In U.S. politics, the majority floor leader is a partisan position in a legislative body.
In the federal Congress, the role of the Majority Leader of the United States House of Representatives and the Majority Leader of the United States Senate differ slightly. In the United States Senate, the majority leader is the chief spokesperson for the majority party, as the president of the Senate is also the Vice-President of the United States, and the President pro tempore is a largely ceremonial position.
In the United States House of Representatives, the majority leader is elected by U.S. Congressmen in the political party holding the largest number of seats in the House. While the responsibilities vary depending upon the political climate, the Majority Leader of the United States House of Representatives typically sets the floor agenda and oversees the committee chairmen.
Given the two-party nature of the U.S. system, the majority leader is almost inevitably either a Republican or a Democrat.
The majority leader is often assisted in his role by whips, whose job is to enforce party discipline on votes deemed to be crucial by the party leadership and to ensure that members do not vote in a way not approved of by the party. Some votes are deemed to be so crucial as to lead to punitive measures (such as demotion from choice committee assignments) if the party line is violated; decisions such as these are often made by the majority leader in conjunction with other senior party leaders.
In the various states, the majority leader of a state legislative chamber usually performs a similar role to the Majority Leader of the United States House of Representatives.

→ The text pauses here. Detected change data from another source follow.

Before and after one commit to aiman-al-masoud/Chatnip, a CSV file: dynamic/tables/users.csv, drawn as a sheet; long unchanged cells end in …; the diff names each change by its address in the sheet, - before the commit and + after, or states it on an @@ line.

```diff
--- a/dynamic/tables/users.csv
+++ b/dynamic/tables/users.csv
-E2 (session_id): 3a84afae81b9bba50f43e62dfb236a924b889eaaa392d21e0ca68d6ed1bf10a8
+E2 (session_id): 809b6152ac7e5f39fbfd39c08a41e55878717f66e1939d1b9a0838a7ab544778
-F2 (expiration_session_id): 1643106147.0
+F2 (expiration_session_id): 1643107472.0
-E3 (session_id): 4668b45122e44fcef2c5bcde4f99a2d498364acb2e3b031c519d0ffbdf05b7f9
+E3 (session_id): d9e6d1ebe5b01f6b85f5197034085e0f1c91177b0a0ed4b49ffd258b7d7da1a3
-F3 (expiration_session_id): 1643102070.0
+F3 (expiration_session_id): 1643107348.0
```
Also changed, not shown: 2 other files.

The state senate president pro tempores are typically not ceremonial, but instead are more akin to the Majority Leader of the United States Senate.